In work that could help inform policies for government surveillance and consumer data privacy, researchers show that telephone metadata can reveal a surprising amount of personal detail.
Warrantless surveillance can reveal a surprising amount of personal information about individual Americans | REUTERS/Albert Gea
Most people might not give telephone metadata – the numbers you dial, the length of your calls – a second thought. Some government officials probably view it as similarly trivial, which is why this information can be obtained without a warrant.
Last modified Wed, 18 May, 2016 at 11:11
The Marconi Prize is awarded each year to recognize major advances in the communications field that benefit humanity.
Aero/Astro Professor Emeritus Brad Parkinson | Photo courtesy of Bradford Parkinson
It is difficult to imagine that 50 years ago, practically no one wanted to fund the development of a Global Positioning System (GPS). Not only were governments uninterested in funding such a project, they didn’t consider it useful.
Last modified Tue, 17 May, 2016 at 10:25
An experimental semiconductor material could store data in a new way that minimizes the generation of heat.
Potential for a new way to store data | iStock/ilbusca & iStock Matej Moderc
Last modified Wed, 4 May, 2016 at 11:26
By focusing on structures that are infinitesimally small, a prolific engineer initiates a series of very big things.
Yi Cui | Photo by Matt Beardsley/SLAC
What do a battery, a facemask and a solar cell have in common?
Last modified Wed, 4 May, 2016 at 8:36
A team of engineers obtain a first look inside phase-changing nanoparticles and find that their structure significantly influences performance.
Stanford engineers studying the structures of phase-changing nanoparticles have found that shape matters. Materials composed of cubes and pyramids, for instance, may yield more efficient batteries than those made of icosahedrons which are 20-sided polyhedrons. | Image courtesy Dionne Group
Last modified Tue, 26 Apr, 2016 at 12:11
A team of engineers explore how a new kind of wearable electronics could restore sensation to people with prosthetic limbs.
Can we build better prostheses? | REUTERS/Mary Schwalm
Last modified Fri, 22 Apr, 2016 at 13:57
Extracting nanodiamonds from crude oil could help produce next-generation tools for imaging and communications.
Too small to see with the naked eye, diamondoids are visible only when they clump together in fine, sugar-like crystals like these. | Photo by Christopher Smith, SLAC National Accelerator Laboratory
Last modified Mon, 11 Apr, 2016 at 8:20
Hydrogen powered vehicles offer a clean alternative to running cars with fossil fuels. This chemical engineering discovery brings that closer to reality.

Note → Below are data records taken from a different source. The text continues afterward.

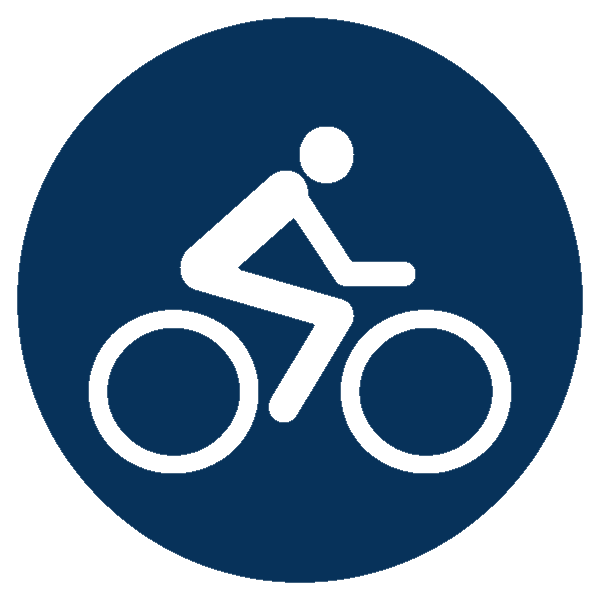
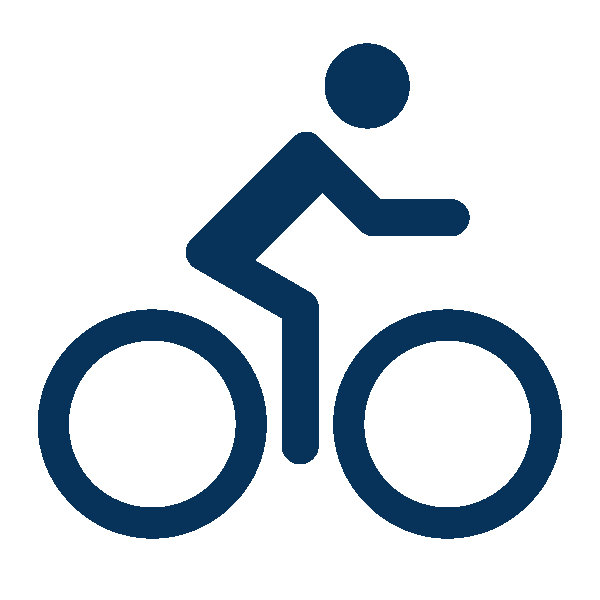
Add custom hook useGPS. Add graphics/adjust graphics. Fix weather results layout in Today.js component. Add serviceWorker for future offline functionality.

diff --git a/src/serviceWorker.js b/src/serviceWorker.js
@@ -1,0 +1,141 @@
+// This optional code is used to register a service worker.
+// register() is not called by default.
+
+// This lets the app load faster on subsequent visits in production, and gives
+// it offline capabilities. However, it also means that developers (and users)
+// will only see deployed updates on subsequent visits to a page, after all the
+// existing tabs open on the page have been closed, since previously cached
+// resources are updated in the background.
+
+// To learn more about the benefits of this model and instructions on how to
+// opt-in, read https://bit.ly/CRA-PWA
+
+const isLocalhost = Boolean(
+  window.location.hostname === 'localhost' ||
+    // [::1] is the IPv6 localhost address.
+    window.location.hostname === '[::1]' ||
+    // 127.0.0.0/8 are considered localhost for IPv4.
+    window.location.hostname.match(
+      /^127(?:\.(?:25[0-5]|2[0-4][0-9]|[01]?[0-9][0-9]?)){3}$/
+    )
+);
+
+export function register(config) {
+  if (process.env.NODE_ENV === 'production' && 'serviceWorker' in navigator) {
+    // The URL constructor is available in all browsers that support SW.
+    const publicUrl = new URL(process.env.PUBLIC_URL, window.location.href);
+    if (publicUrl.origin !== window.location.origin) {
+      // Our service worker won't work if PUBLIC_URL is on a different origin
+      // from what our page is served on. This might happen if a CDN is used to
+      // serve assets; see https://github.com/facebook/create-react-app/issues/2374
+      return;
+    }
+
+    window.addEventListener('load', () => {
+      const swUrl = `${process.env.PUBLIC_URL}/service-worker.js`;
+
+      if (isLocalhost) {
+        // This is running on localhost. Let's check if a service worker still exists or not.
+        checkValidServiceWorker(swUrl, config);
+
+        // Add some additional logging to localhost, pointing developers to the
+        // service worker/PWA documentation.
+        navigator.serviceWorker.ready.then(() => {
+          console.log(
+            'This web app is being served cache-first by a service ' +
+              'worker. To learn more, visit https://bit.ly/CRA-PWA'
+          );
+        });
+      } else {
+        // Is not localhost. Just register service worker
+        registerValidSW(swUrl, config);
+      }
+    });
+  }
+}
+
+function registerValidSW(swUrl, config) {
+  navigator.serviceWorker
+    .register(swUrl)
+    .then(registration => {
+      registration.onupdatefound = () => {
+        const installingWorker = registration.installing;
+        if (installingWorker == null) {
+          return;
+        }
+        installingWorker.onstatechange = () => {
+          if (installingWorker.state === 'installed') {
+            if (navigator.serviceWorker.controller) {
+              // At this point, the updated precached content has been fetched,
+              // but the previous service worker will still serve the older
+              // content until all client tabs are closed.
+              console.log(
+                'New content is available and will be used when all ' +
+                  'tabs for this page are closed. See https://bit.ly/CRA-PWA.'
+              );
+
+              // Execute callback
+              if (config && config.onUpdate) {
+                config.onUpdate(registration);
+              }
+            } else {
+              // At this point, everything has been precached.
+              // It's the perfect time to display a
+              // "Content is cached for offline use." message.
+              console.log('Content is cached for offline use.');
+
+              // Execute callback
+              if (config && config.onSuccess) {
+                config.onSuccess(registration);
+              }
+            }
+          }
+        };
+      };
+    })
+    .catch(error => {
+      console.error('Error during service worker registration:', error);
+    });
+}
+
+function checkValidServiceWorker(swUrl, config) {
+  // Check if the service worker can be found. If it can't reload the page.
+  fetch(swUrl, {
+    headers: { 'Service-Worker': 'script' },
+  })
+    .then(response => {
+      // Ensure service worker exists, and that we really are getting a JS file.
+      const contentType = response.headers.get('content-type');
+      if (
+        response.status === 404 ||
+        (contentType != null && contentType.indexOf('javascript') === -1)
+      ) {
+        // No service worker found. Probably a different app. Reload the page.
+        navigator.serviceWorker.ready.then(registration => {
+          registration.unregister().then(() => {
+            window.location.reload();
+          });
+        });
+      } else {
+        // Service worker found. Proceed as normal.
+        registerValidSW(swUrl, config);
+      }
+    })
+    .catch(() => {
+      console.log(
+        'No internet connection found. App is running in offline mode.'
+      );
+    });
+}
+
+export function unregister() {
+  if ('serviceWorker' in navigator) {
+    navigator.serviceWorker.ready
+      .then(registration => {
+        registration.unregister();
+      })
+      .catch(error => {
+        console.error(error.message);
+      });
+  }
+}

diff --git a/src/App.js b/src/App.js
@@ -3,22 +3,12 @@ import axios from 'axios';
 import Today from './Today';
 import './App.css';
 import SearchBar from './SearchBar';
+import { useGPS } from './UseGPS';
 
 const App = () => {
-
-  const [gps, setGps] = useState('')
-  const [weather, setWeather] = useState({})
-  
-  // Attempt geolocation for user and make API call with GPS results as search parameter
-  const gpsFunction = () => {
-    if (navigator.geolocation) {
-        navigator.geolocation.getCurrentPosition(position => setGps(
-              [position.coords.latitude.toFixed(2), position.coords.longitude.toFixed(2)]
-          ), e => console.error(e))
-        };
-    }
-
-  useEffect(() => gpsFunction(), [])
+  const [weather, setWeather] = useState(null)
+  const gps = useGPS()
+ 
   useEffect(() => {
     if (gps) {
     axios.get('http://localhost:3001', {
@@ -32,6 +22,8 @@ const App = () => {
     } 
   }, [gps])
   
+
+
   const onCitySubmit = useCallback(city => {
     axios
       .get('http://localhost:3001/search', {
@@ -47,12 +39,14 @@ const App = () => {
 
   const GetWeather = () => {
     // If geolocation is off or fails give user search blank
-    if (!navigator.geolocation || !gps) {
-      return <div className="container">
-        <SearchBar 
-          onSubmit={onCitySubmit}
-        />
-      </div>
+    if (!weather) {
+      if (!weather || !navigator.geolocation || !gps) {
+        return <div className="container">
+          <SearchBar 
+            onSubmit={onCitySubmit}
+          />
+        </div>
+      }
     }
     // If geolocation succeeds render results
     return <div className="container">
@@ -63,6 +57,8 @@ const App = () => {
           wind={weather.data[0].wind_spd}
           rain={weather.data[0].pop}
           date={weather.data[0].datetime}
+          city={weather.city_name}
+          state={weather.state_code}
         />
       }
     </div>

diff --git a/src/Today.js b/src/Today.js
@@ -13,11 +13,12 @@ const Today = (props) => {
   }
 
   const date = props.date.split("-")
-
+  console.log(props.city)
   return(
     <div>
     <div className="card">
-      <h2 className="cardTitle">Today: {date[1]}/{date[2]}</h2>
+      <h2 className="cardTitle">{props.city}, {props.state}</h2>
+      <h3 className="date">{date[1]}/{date[2]}</h3>
       <img src={dayEvaluation() ? "bike.png" : "noBike.png"} style={{maxWidth: "100px"}} alt="" />
       <div className="cardBody">
         <p className="topRow">{`High: ${props.high}F`}</p>
@@ -27,7 +28,7 @@ const Today = (props) => {
       </div>
     </div>
       
-      <p>Today is {dayEvaluation() ? 'a' : 'not a'} good day for a ride.</p>
+      <p>{dayEvaluation() ? "It's a good day, let's go ride!" : 'Maybe not today...'}</p>
     </div>
     
   )

diff --git a/src/UseGPS.js b/src/UseGPS.js
@@ -1,0 +1,19 @@
+import { useState, useEffect, useCallback } from "react";
+
+export const useGPS = () => {
+
+  // gps returns as an array of latitude and longitude
+  const [gps, setGps] = useState(null)
+  
+  // Attempt geolocation for user and make API call with GPS results as search parameter
+ const gpsFunction = useCallback(() => {
+  if (navigator.geolocation) {
+      navigator.geolocation.getCurrentPosition(position => setGps(
+            [position.coords.latitude.toFixed(2), position.coords.longitude.toFixed(2)]
+        ), e => console.error(e))        
+      };
+  }, [])
+
+  useEffect(() => gpsFunction(), [gpsFunction])
+  return gps
+}

diff --git a/src/SearchBar.js b/src/SearchBar.js
@@ -19,12 +19,13 @@ const SearchBar = (props) => {
             onChange={e => setCity(e.target.value)} 
             value={city} 
             className="searchTerm" 
-            placeholder="Enter City" 
+            placeholder="Enter City and State" 
           />
       <button type="submit" className="searchButton">
         <img src='search.svg' alt='submit search' />
       </button>
       </form>
+      <img src="queryBike.png" style={{maxWidth: "150px"}} alt="" />
     </div> 
     </div>
   )

diff --git a/src/index.js b/src/index.js
@@ -2,6 +2,7 @@ import React from 'react';
 import ReactDOM from 'react-dom';
 import './index.css';
 import App from './App';
+import * as serviceWorker from './serviceWorker';
 
 ReactDOM.render(
   <React.StrictMode>
@@ -11,3 +12,6 @@ ReactDOM.render(
 );
 
 ReactDOM.render( <App />, document.getElementById('root'));
+
+// We want to change this before publishing, but read this first https://create-react-app.dev/docs/making-a-progressive-web-app/
+serviceWorker.unregister();

diff --git a/src/SearchBar.css b/src/SearchBar.css
@@ -2,6 +2,7 @@
   width: 100%;
   position: relative;
   display: flex;
+  margin-bottom: 10px;
 }
 
 .searchTerm {
@@ -30,12 +31,3 @@
   cursor: pointer;
   font-size: 20px;
 }
-
-/*Resize the wrap to see the search bar change!*/
-/* .wrap{
-  width: 30%;
-  position: absolute;
-  top: 50%;
-  left: 50%;
-  transform: translate(-50%, -50%);
-} */

diff --git a/src/Today.css b/src/Today.css
@@ -12,11 +12,17 @@
   margin-bottom: 10px;
 }
 
+.date {
+  font-size: 1.5rem;
+  font-weight: 400;
+  margin: 0 auto;
+  margin-bottom: 10px;
+}
+
 .cardBody {
   display: grid;
   grid-template-rows: 3rem 3rem;
   grid-template-columns: 1fr 1fr;
-  /* row-gap: 1rem; */
   column-gap: 1.5rem;
   margin: 0 0;
 }

diff --git a/src/App.css b/src/App.css
@@ -1,5 +1,5 @@
 .container {
-  width:  65vw;
+  width:  70vw;
   margin: 0 auto;
   text-align: center;
 }

diff --git a/src/preferences.js b/src/preferences.js
@@ -1,6 +1,6 @@
 const preferences = {
   high: 65,
-  rain: 15,
+  rain: 25,
   wind: 10
 }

Renewables | Reuters/Mike Blake
Last modified Fri, 1 Apr, 2016 at 8:56
By testing the physical limits of speeding cars, a group of engineers hope to develop safer autonomous driving systems.
Shelley, Stanford's autonomous Audi TTS, on the track at Thunderhill Raceway north of Sacramento, Calif. | Stanford News Service/Steve Fyffe
When Stanford's autonomous car Shelley nears speeds of 120 mph as it tears around a racetrack without a driver, observers' natural inclinations are to exchange high-fives or simply mouth, "wow."
Last modified Mon, 14 Mar, 2016 at 15:53
An inventor of public key cryptography explains why listening is the key to solving problems — in one's personal life and everywhere else.
Last modified Mon, 14 Mar, 2016 at 15:55